All of the data below should be printed again exactly, pictures excluded.

————

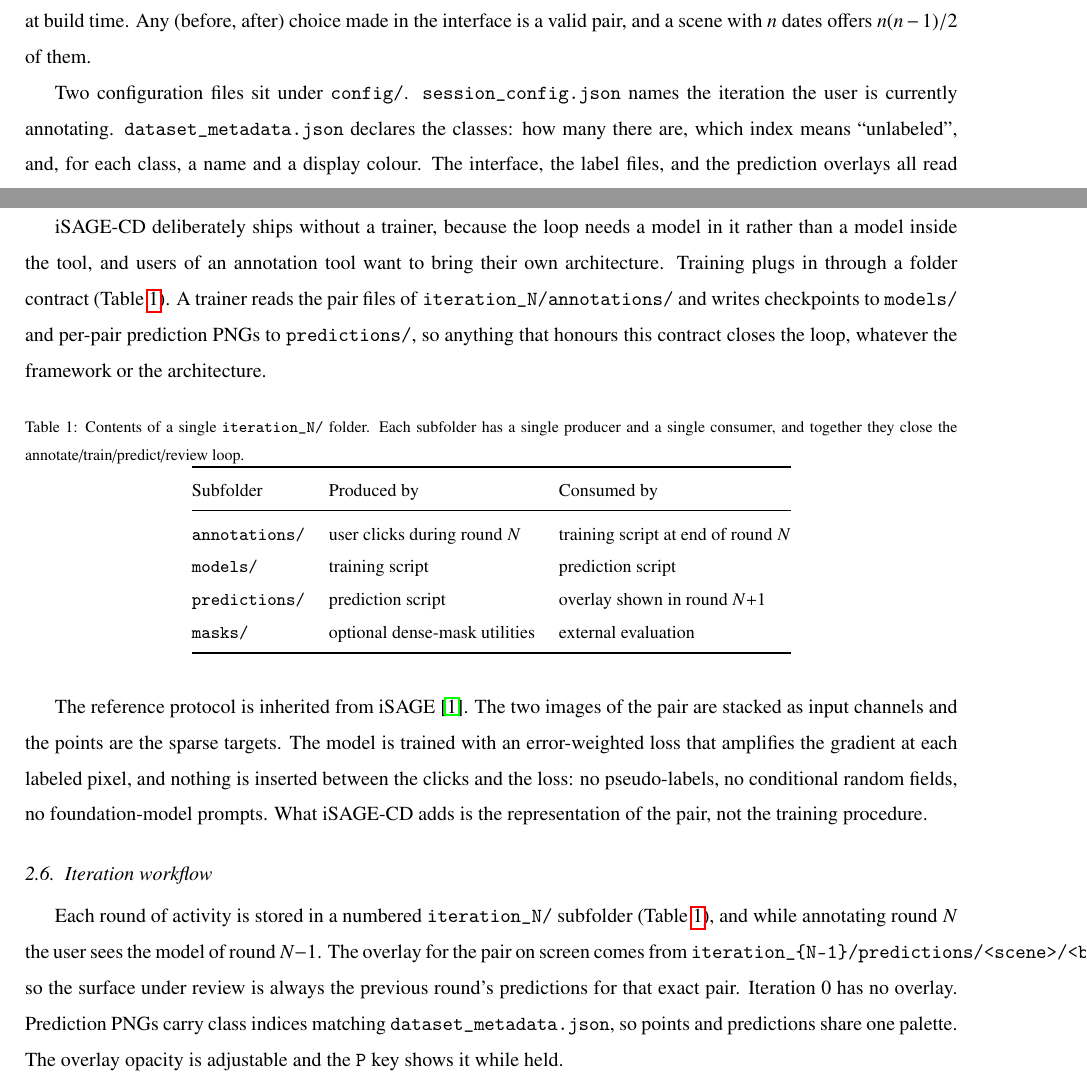
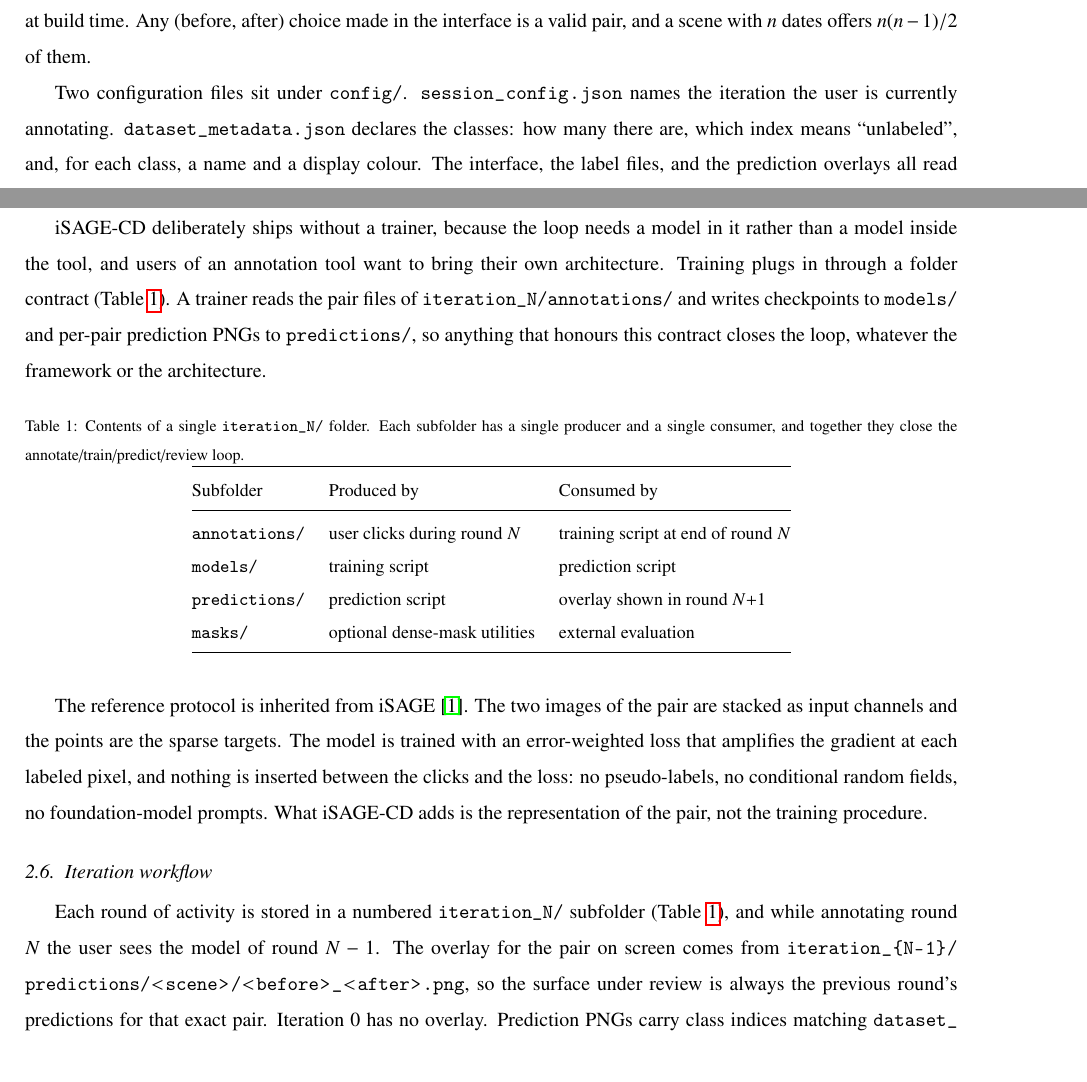
Before and after one commit to osmarluiz/isage_cd_methodsx, a LaTeX paper (main.tex, which reads sections/04_method_details.tex): two parts of pages 4 and 6 of 13, joined at a grey line, cut so that both start at the same text. Compiled offline with pdfLaTeX.

Commit message:
Long paths and underscored filenames use a breakable \pth command; no overfull boxes left
Co-Authored-By: Claude Fable 5 <noreply@anthropic.com>
Claude-Session: https://claude.ai/code/session_01JqkhKzPV5AZsTFjrh9pQpo

```diff
--- a/main.tex
+++ b/main.tex
@@ -24,6 +24,13 @@
 \newcommand{\js}[1]{\textcolor{jsonstr}{#1}}   % string
 \newcommand{\jn}[1]{\textcolor{jsonnum}{#1}}   % numero
 \newcommand{\jp}[1]{\textcolor{jsonpunct}{#1}} % pontuacao
+
+% Caminhos longos em monoespacada que podem quebrar de linha
+% (argumento verbatim: nao precisa escapar _ nem < >)
+% (so quebra depois de / e _, nunca no meio de uma palavra)
+\DeclareUrlCommand\pth{\urlstyle{tt}%
+  \renewcommand{\UrlBreaks}{\do\/\do\_\do\>\do\.}%
+  \renewcommand{\UrlNoBreaks}{}}
 
 \graphicspath{{figures/}}
 
--- a/sections/04_method_details.tex
+++ b/sections/04_method_details.tex
@@ -73,8 +73,8 @@ Which two dates form a pair is not fixed at build time. Any
 scene with $n$ dates offers $n(n-1)/2$ of them.
 
 Two configuration files sit under \texttt{config/}.
-\texttt{session\_config.json} names the iteration the user is
-currently annotating. \texttt{dataset\_metadata.json} declares the
+\pth{session_config.json} names the iteration the user is
+currently annotating. \pth{dataset_metadata.json} declares the
 classes: how many there are, which index means ``unlabeled'', and,
 for each class, a name and a display colour. The interface, the
 label files, and the prediction overlays all read class semantics
@@ -189,7 +189,7 @@ needs a model in it rather than a model inside the tool, and users
 of an annotation tool want to bring their own architecture.
 Training plugs in through a folder contract
 (Table~\ref{tab:iteration_folder}). A trainer reads the pair files
-of \texttt{iteration\_N/annotations/} and writes checkpoints to
+of \pth{iteration_N/annotations/} and writes checkpoints to
 \texttt{models/} and per-pair prediction PNGs to
 \texttt{predictions/}, so anything that honours this contract
 closes the loop, whatever the framework or the architecture.
@@ -233,11 +233,11 @@ Each round of activity is stored in a numbered
 (Table~\ref{tab:iteration_folder}), and while annotating round $N$
 the user sees the model of round $N-1$.
 The overlay for the pair on screen comes from
-\texttt{iteration\_\{N-1\}/predictions/<scene>/<before>\_<after>.png},
+\pth{iteration_{N-1}/predictions/<scene>/<before>_<after>.png},
 so the surface under review is always the previous round's
 predictions for that exact pair. Iteration 0 has no overlay.
 Prediction PNGs carry class indices matching
-\texttt{dataset\_metadata.json}, so points and predictions share
+\pth{dataset_metadata.json}, so points and predictions share
 one palette. The overlay opacity is adjustable and the \texttt{P}
 key shows it while held.
 
```
Also changed, not shown: sections/04_method_details.tex (10 more changed lines).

————

§ **Output for this exercise**:
Before and after one commit to osmarluiz/isage_cd_methodsx, a LaTeX paper (main.tex, which reads sections/04_method_details.tex): two parts of pages 4 and 6 of 13, joined at a grey line, cut so that both start at the same text. Compiled offline with pdfLaTeX.

Commit message:
Long paths and underscored filenames use a breakable \pth command; no overfull boxes left
Co-Authored-By: Claude Fable 5 <noreply@anthropic.com>
Claude-Session: https://claude.ai/code/session_01JqkhKzPV5AZsTFjrh9pQpo

```diff
--- a/main.tex
+++ b/main.tex
@@ -24,6 +24,13 @@
 \newcommand{\js}[1]{\textcolor{jsonstr}{#1}}   % string
 \newcommand{\jn}[1]{\textcolor{jsonnum}{#1}}   % numero
 \newcommand{\jp}[1]{\textcolor{jsonpunct}{#1}} % pontuacao
+
+% Caminhos longos em monoespacada que podem quebrar de linha
+% (argumento verbatim: nao precisa escapar _ nem < >)
+% (so quebra depois de / e _, nunca no meio de uma palavra)
+\DeclareUrlCommand\pth{\urlstyle{tt}%
+  \renewcommand{\UrlBreaks}{\do\/\do\_\do\>\do\.}%
+  \renewcommand{\UrlNoBreaks}{}}
 
 \graphicspath{{figures/}}
 
--- a/sections/04_method_details.tex
+++ b/sections/04_method_details.tex
@@ -73,8 +73,8 @@ Which two dates form a pair is not fixed at build time. Any
 scene with $n$ dates offers $n(n-1)/2$ of them.
 
 Two configuration files sit under \texttt{config/}.
-\texttt{session\_config.json} names the iteration the user is
-currently annotating. \texttt{dataset\_metadata.json} declares the
+\pth{session_config.json} names the iteration the user is
+currently annotating. \pth{dataset_metadata.json} declares the
 classes: how many there are, which index means ``unlabeled'', and,
 for each class, a name and a display colour. The interface, the
 label files, and the prediction overlays all read class semantics
@@ -189,7 +189,7 @@ needs a model in it rather than a model inside the tool, and users
 of an annotation tool want to bring their own architecture.
 Training plugs in through a folder contract
 (Table~\ref{tab:iteration_folder}). A trainer reads the pair files
-of \texttt{iteration\_N/annotations/} and writes checkpoints to
+of \pth{iteration_N/annotations/} and writes checkpoints to
 \texttt{models/} and per-pair prediction PNGs to
 \texttt{predictions/}, so anything that honours this contract
 closes the loop, whatever the framework or the architecture.
@@ -233,11 +233,11 @@ Each round of activity is stored in a numbered
 (Table~\ref{tab:iteration_folder}), and while annotating round $N$
 the user sees the model of round $N-1$.
 The overlay for the pair on screen comes from
-\texttt{iteration\_\{N-1\}/predictions/<scene>/<before>\_<after>.png},
+\pth{iteration_{N-1}/predictions/<scene>/<before>_<after>.png},
 so the surface under review is always the previous round's
 predictions for that exact pair. Iteration 0 has no overlay.
 Prediction PNGs carry class indices matching
-\texttt{dataset\_metadata.json}, so points and predictions share
+\pth{dataset_metadata.json}, so points and predictions share
 one palette. The overlay opacity is adjustable and the \texttt{P}
 key shows it while held.
 
```
Also changed, not shown: sections/04_method_details.tex (10 more changed lines).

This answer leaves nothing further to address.